The draconian sanctions and restrictions surrounding budgets do not apply to estimates, the estimates are used as a yardstick to measure reasonableness. It is not intended to be straight jacket, that said, they do need to be prepared with care because if the client can show reliance and the matter proceeds to solicitor and own client assessment then your costs are at risk of a reduction as a result of that reliance.

Sue Fox is a Senior Associate and the Head of Costs Management in the Costs and Litigation Funding Department at Clarion Solicitors. You can contact her at sue.fox@clarionsolicitors.com and 0113 336 3389, or the Clarion Costs Team on 0113 246 0622


Court of Protection Deputies – Compulsory E-Filing NOW!

As of Monday 7 October 2019, the pilot began for voluntary electronic filing at the Senior Courts Costs Office. E-Filing in Court of Protection cases is compulsory from 20 January 2020.

Having spoken to the SCCO, they have confirmed that from Monday, bills of costs will be rejected if submitted in paper form. The SCCO will be adopting a strict system and will return files if the bill of costs and supporting papers are not electronically submitted.

To E-File, this requires the firm to register as a user for E-Filing. Each individual user then needs to create a profile to be an ‘E-Filer’ using an email address and password (https://efile.cefile-app.com/login). Thereafter, each individual case is created, detailing the parties/representatives, references, addresses and all other relevant information. If the Deputy wants their costs provider to help them with this process, they would need to be added as a party by the Deputy’s firm on an individual basis. In order to request an assessment, professional Deputies are required to send the bill of costs, the N258B and the authority to assess (the Order) through e-filing, in PDF format. This The SCCO, for the time being, still require the files of papers to be submitted by DX/post to undertake the assessment as electronic bundling is not available.

Once your case is submitted online, you will receive confirmation by email. This confirmation can be posted to the SCCO with your paper files. The SCCO will then marry up the bill of costs and the files at their offices. The bill of costs will be manually assessed and scanned onto the system, which you can access online and your files will be returned. Eventually, the SCCO would like electronic COP bills to be submitted which will allow them to undertake electronic recalculations, but this is not possible just yet.

It’s worth noting that payment can no longer be made by cheque to the SCCO – the firm must have a PBA or debit payment facility. This is much better for the Court and payments have so far been much more manageable.

The SCCO have experienced serious staffing issues in recent months but they are now fully staffed and clearing the backlog. In respect of Court of Protection assessments, they are currently in receipt of approximately 180 files for assessment per week, so it may take a little while longer to resume a reasonable turnaround of bills.

Information about existing FAQ’s following the E-Filing in other Courts can be found here: https://leedslawsociety.org.uk/wp-content/uploads/2019/04/E-Filing-Frequently-Asked-Questions.pdf

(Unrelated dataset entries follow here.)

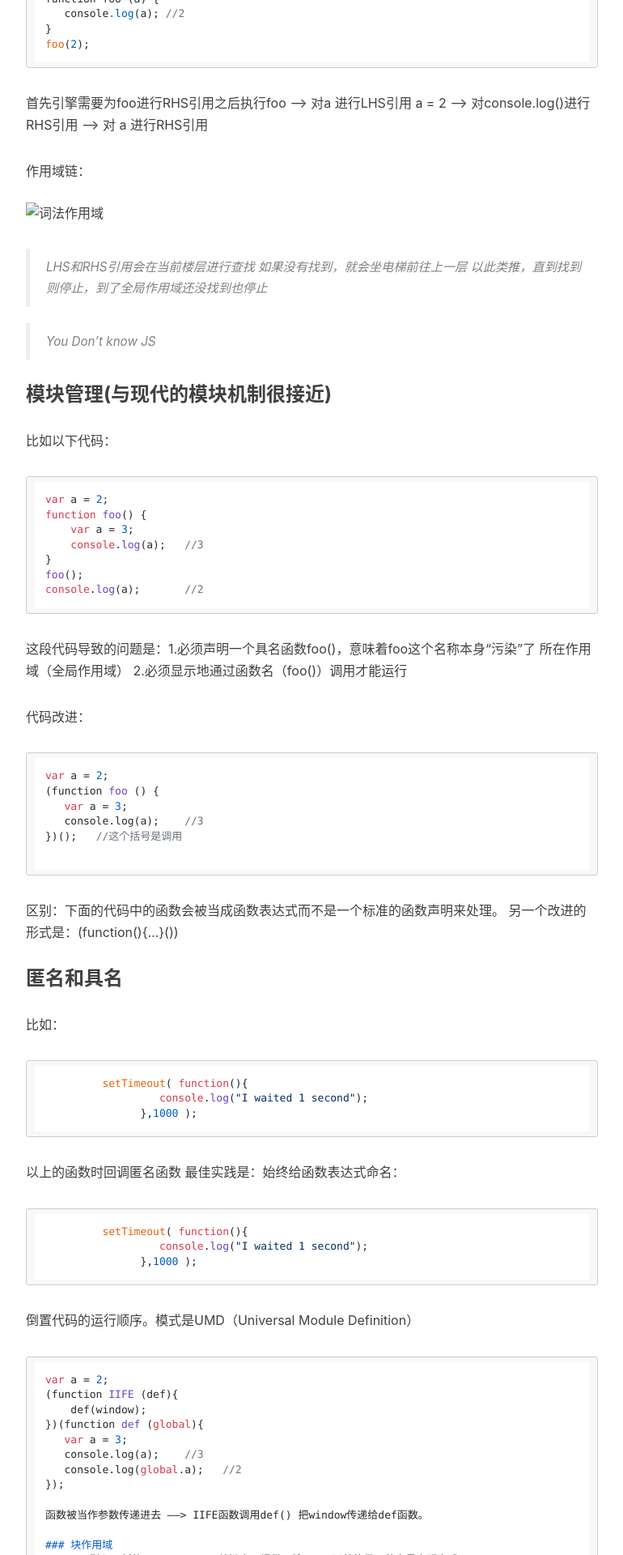
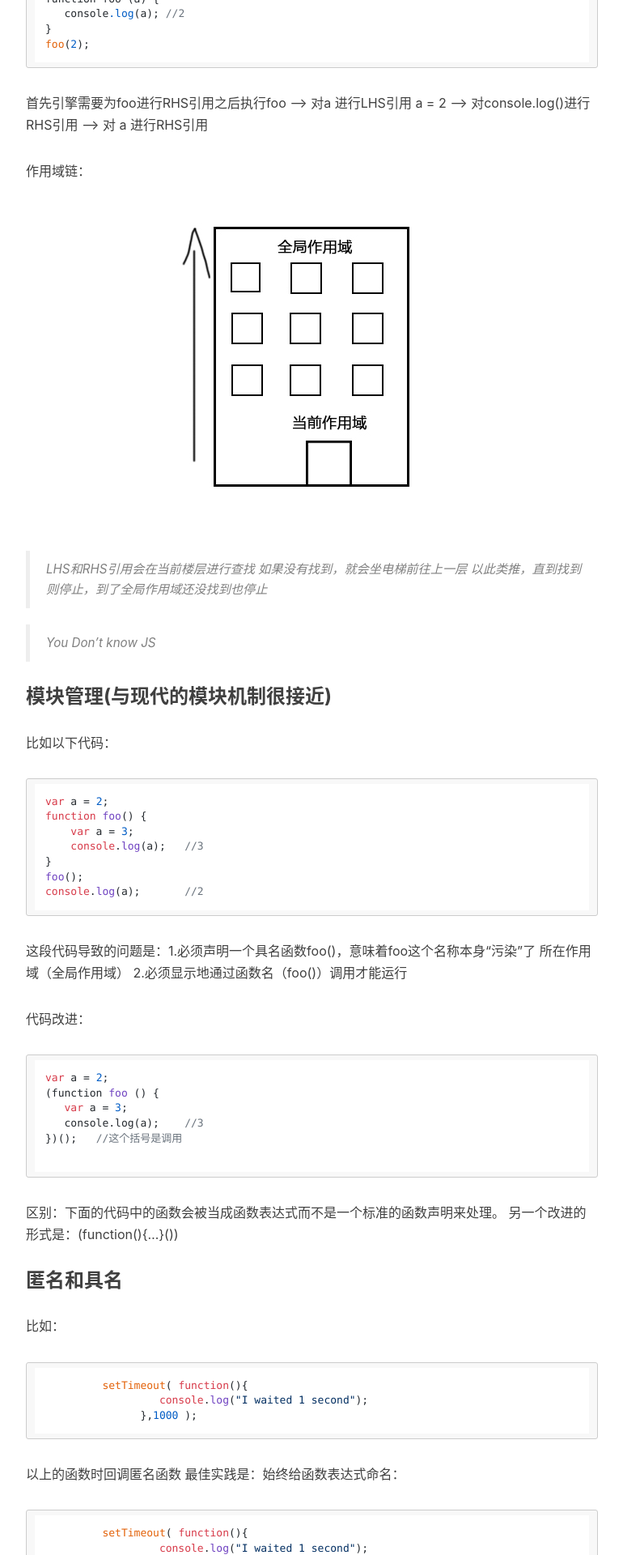
Before and after one commit to Tonnnylee/Tonnnylee.github.io, a Jekyll site: the page built from _posts/notes/2016-01-26-you-don't-know-js.markdown, in a window 1280 px wide. Shown: the part 855-2775 px from the top of the page at 81% size, without its empty margins (233-1003 px from the left). Built offline with Jekyll 4.4.1, drawn with Linux system fonts in a browser that asks for light colours; nearby versions of some CDN libraries; comment, search, counter and statistics services are not loaded.

Commit message:
chang src img

```diff
--- a/_posts/notes/2016-01-26-you-don't-know-js.markdown
+++ b/_posts/notes/2016-01-26-you-don't-know-js.markdown
@@ -33,7 +33,7 @@ foo(2);
 对 a 进行RHS引用
 
 作用域链：
-        ![词法作用域](/img/post-in/YDK-js-post-in.jpg)
+        ![词法作用域](/img/in-post/YDK-js-post-in.jpg)
 > LHS和RHS引用会在当前楼层进行查找
 > 如果没有找到，就会坐电梯前往上一层
 > 以此类推，直到找到则停止，到了全局作用域还没找到也停止
```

The link to the government website regarding CE-Filing which includes step by step guides can be found here: https://www.gov.uk/guidance/ce-file-system-information-and-support-advice

For more information, please contact Stephanie Kaye.